MATERIAL FOR THE TASK:
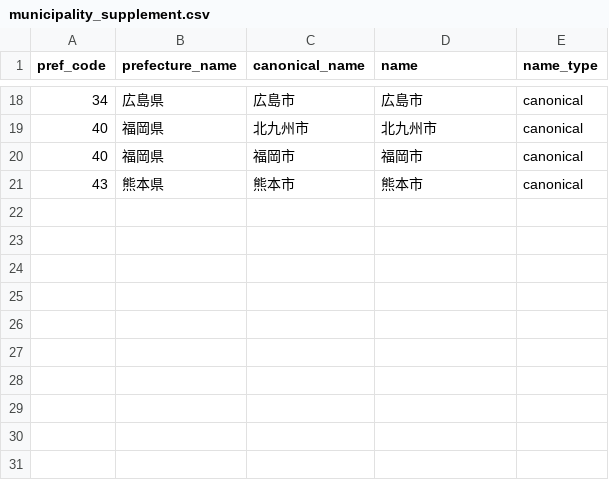
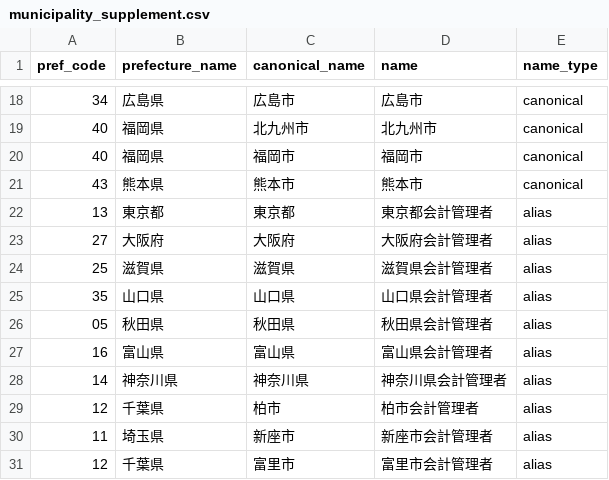
Before and after one commit to igomuni/marumie-rssystem, a CSV file: public/data/dictionaries/municipality_supplement.csv, drawn as a sheet; only a part is shown, gaps mark what is left out; the diff names each change by its address in the sheet, - before the commit and + after, or states it on an @@ line.

```diff
--- a/public/data/dictionaries/municipality_supplement.csv
+++ b/public/data/dictionaries/municipality_supplement.csv
+row 22: 13 | 東京都 | 東京都 | 東京都会計管理者 | alias
+row 23: 27 | 大阪府 | 大阪府 | 大阪府会計管理者 | alias
+row 24: 25 | 滋賀県 | 滋賀県 | 滋賀県会計管理者 | alias
+row 25: 35 | 山口県 | 山口県 | 山口県会計管理者 | alias
+row 26: 05 | 秋田県 | 秋田県 | 秋田県会計管理者 | alias
+row 27: 16 | 富山県 | 富山県 | 富山県会計管理者 | alias
+row 28: 14 | 神奈川県 | 神奈川県 | 神奈川県会計管理者 | alias
+row 29: 12 | 千葉県 | 柏市 | 柏市会計管理者 | alias
+row 30: 11 | 埼玉県 | 新座市 | 新座市会計管理者 | alias
+row 31: 12 | 千葉県 | 富里市 | 富里市会計管理者 | alias
```
Also changed, not shown: 2 other files.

WORK INSTRUCTION: Without carrying over any pictures, retype the records above exactly.

TASK RESPONSE:
Before and after one commit to igomuni/marumie-rssystem, a CSV file: public/data/dictionaries/municipality_supplement.csv, drawn as a sheet; only a part is shown, gaps mark what is left out; the diff names each change by its address in the sheet, - before the commit and + after, or states it on an @@ line.

```diff
--- a/public/data/dictionaries/municipality_supplement.csv
+++ b/public/data/dictionaries/municipality_supplement.csv
+row 22: 13 | 東京都 | 東京都 | 東京都会計管理者 | alias
+row 23: 27 | 大阪府 | 大阪府 | 大阪府会計管理者 | alias
+row 24: 25 | 滋賀県 | 滋賀県 | 滋賀県会計管理者 | alias
+row 25: 35 | 山口県 | 山口県 | 山口県会計管理者 | alias
+row 26: 05 | 秋田県 | 秋田県 | 秋田県会計管理者 | alias
+row 27: 16 | 富山県 | 富山県 | 富山県会計管理者 | alias
+row 28: 14 | 神奈川県 | 神奈川県 | 神奈川県会計管理者 | alias
+row 29: 12 | 千葉県 | 柏市 | 柏市会計管理者 | alias
+row 30: 11 | 埼玉県 | 新座市 | 新座市会計管理者 | alias
+row 31: 12 | 千葉県 | 富里市 | 富里市会計管理者 | alias
```
Also changed, not shown: 2 other files.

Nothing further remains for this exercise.